Too lazy to Google.

I would like to know two things:

  1. When "No quarter asked, none given." was first used in a comic book.
  2. When it was used a second time.
The first is forgivable. The second is not.

Comic book writers: Please never use this cliché or any of its variants, except in the broadest of parodies, or, I suppose, in reference to a mute, unsuccessful beggar.

Thank you.

Bonus link!


The reluctant comics-based Valentine.

This would have been timely if Blogger had let me publish it. Oh well.


Why I love comics.

Sometimes, I'll read something—a story, a page, a single panel—and realize that an artist I've never met has tapped into a part of my life, rendering it for a worldwide audience.

Or as Roberta Flack sang,

I felt all flushed with fever, embarrassed by the crowd,
I felt he found my letters and read each one out loud.

Of course, one usually hopes that it wouldn't be as embarrassing as the page that spoke to me in Craig Thompson's Carnet De Voyage. This was my life from 1997 to 2002:

(Click to see the full page.)

I laughed until I stopped[1].

From the same book, here are some adorable porcupines:

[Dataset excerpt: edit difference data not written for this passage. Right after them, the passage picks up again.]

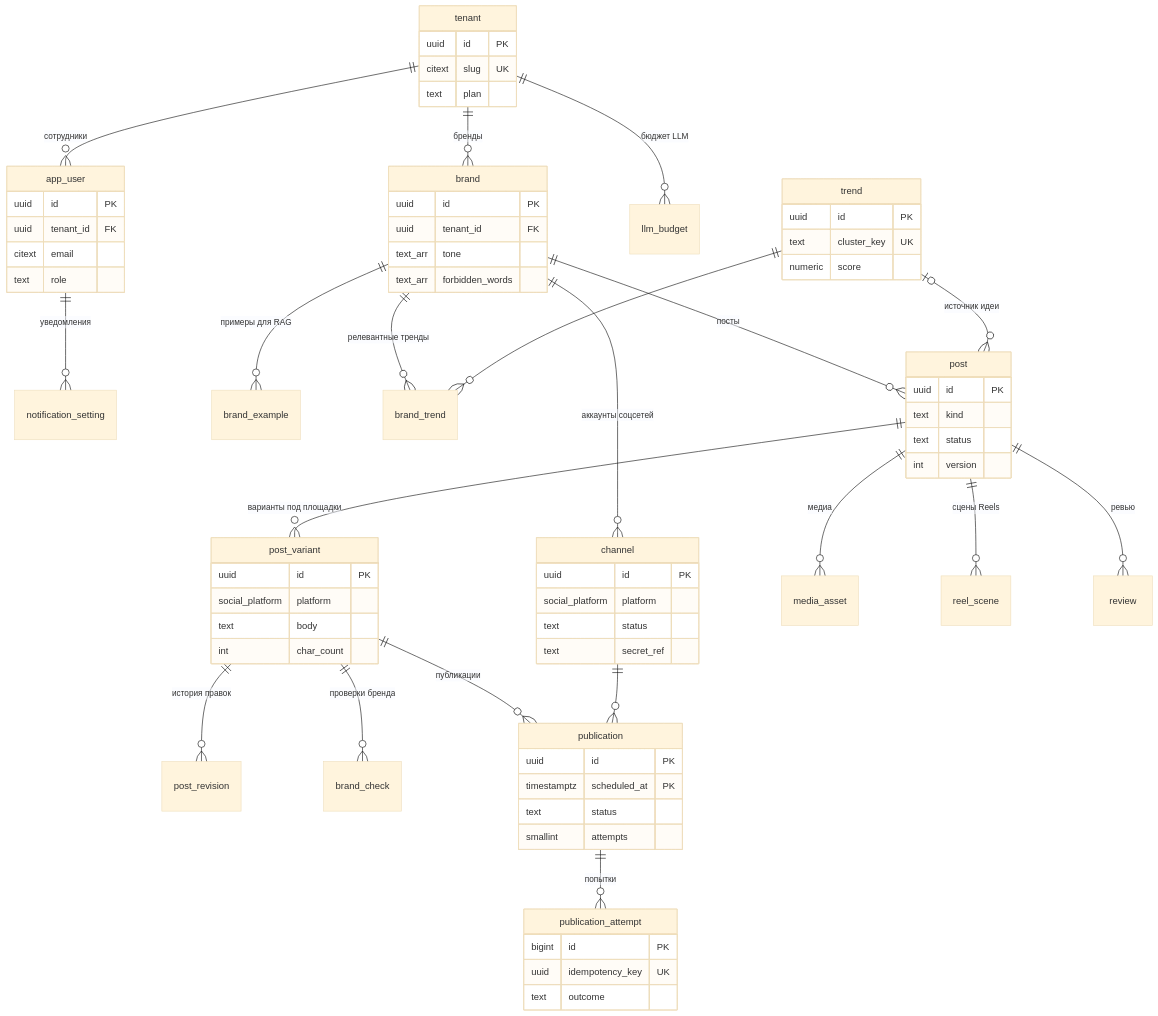
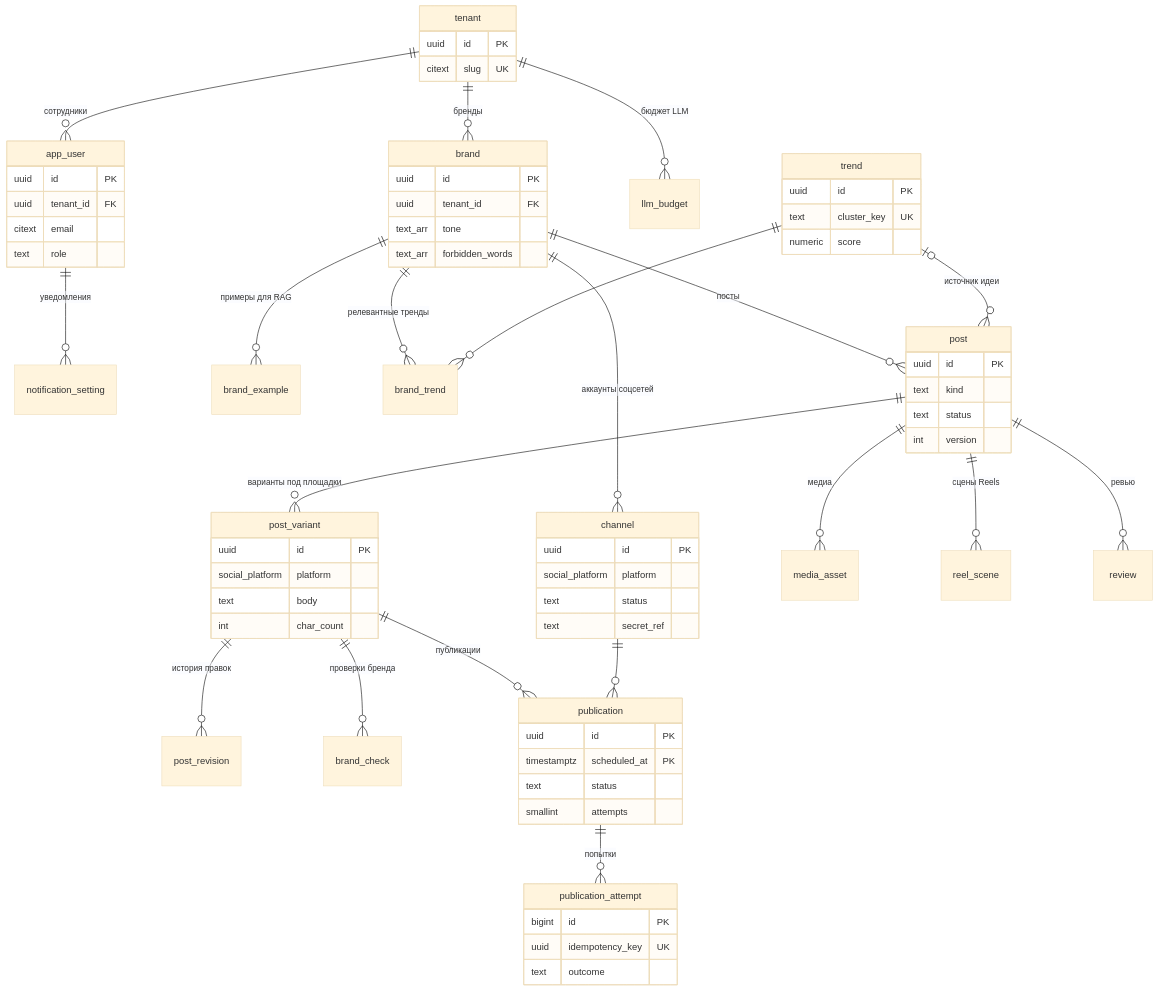
The diagram in docs/db/schema.md (VadimMor/Rabbot), drawn with Mermaid (base theme) before and after one commit. The commit also changed 2 other files, not shown here.

Commit message:
feat(db): remove subscription plans and update tenant status handling

````diff
--- a/docs/db/schema.md
+++ b/docs/db/schema.md
@@ -7,74 +7,73 @@
 ```mermaid
 erDiagram
     tenant ||--o{ app_user : "сотрудники"
     tenant ||--o{ brand : "бренды"
     tenant ||--o{ llm_budget : "бюджет LLM"
     app_user ||--o{ notification_setting : "уведомления"
     brand ||--o{ brand_example : "примеры для RAG"
     brand ||--o{ channel : "аккаунты соцсетей"
     brand ||--o{ brand_trend : "релевантные тренды"
     trend ||--o{ brand_trend : ""
     brand ||--o{ post : "посты"
     trend |o--o{ post : "источник идеи"
     post ||--o{ post_variant : "варианты под площадки"
     post ||--o{ media_asset : "медиа"
     post ||--o{ reel_scene : "сцены Reels"
     post ||--o{ review : "ревью"
     post_variant ||--o{ post_revision : "история правок"
     post_variant ||--o{ brand_check : "проверки бренда"
     post_variant ||--o{ publication : "публикации"
     channel ||--o{ publication : ""
     publication ||--o{ publication_attempt : "попытки"
 
     tenant {
         uuid id PK
         citext slug UK
-        text plan
     }
     app_user {
         uuid id PK
         uuid tenant_id FK
         citext email
         text role
     }
     brand {
         uuid id PK
         uuid tenant_id FK
         text_arr tone
         text_arr forbidden_words
     }
     channel {
         uuid id PK
         social_platform platform
         text status
         text secret_ref
     }
     trend {
         uuid id PK
         text cluster_key UK
         numeric score
     }
     post {
         uuid id PK
         text kind
         text status
         int version
     }
     post_variant {
         uuid id PK
         social_platform platform
         text body
         int char_count
     }
     publication {
         uuid id PK
         timestamptz scheduled_at PK
         text status
         smallint attempts
     }
     publication_attempt {
         bigint id PK
         uuid idempotency_key UK
         text outcome
     }
 ```
````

[1] For further hilarity, see also: John Hodgman's The Areas of My Expertise. The list of 700 hobo names is of particular interest to those conversant in the nerdly arts.


Shock! Horror!

I'm outraged, let me tell you.

Thanks to Mike's post last week, I was looking forward to tonight's Bones, only to find a disturbingly biased portrayal of comic readers.

While investigating the death of a teenager who dressed like a superhero, Bones and Angel come across a handful of elderly teenagers on the roof of a comic shop, also dressed vaguely as superheroes.

What about the dozens of us who hang out on the roof of Borders and pretend to travel though Europe or to North Korea, grow up in Iran, pee on our brothers, become involved in a pansexual love triangle, go to a school of badasses in Japan, live in a Bronx tenement, collect comic books, or wreak vengeance on an Irish mob family who betrayed us?

Shame on you, 20th Century Fox Television.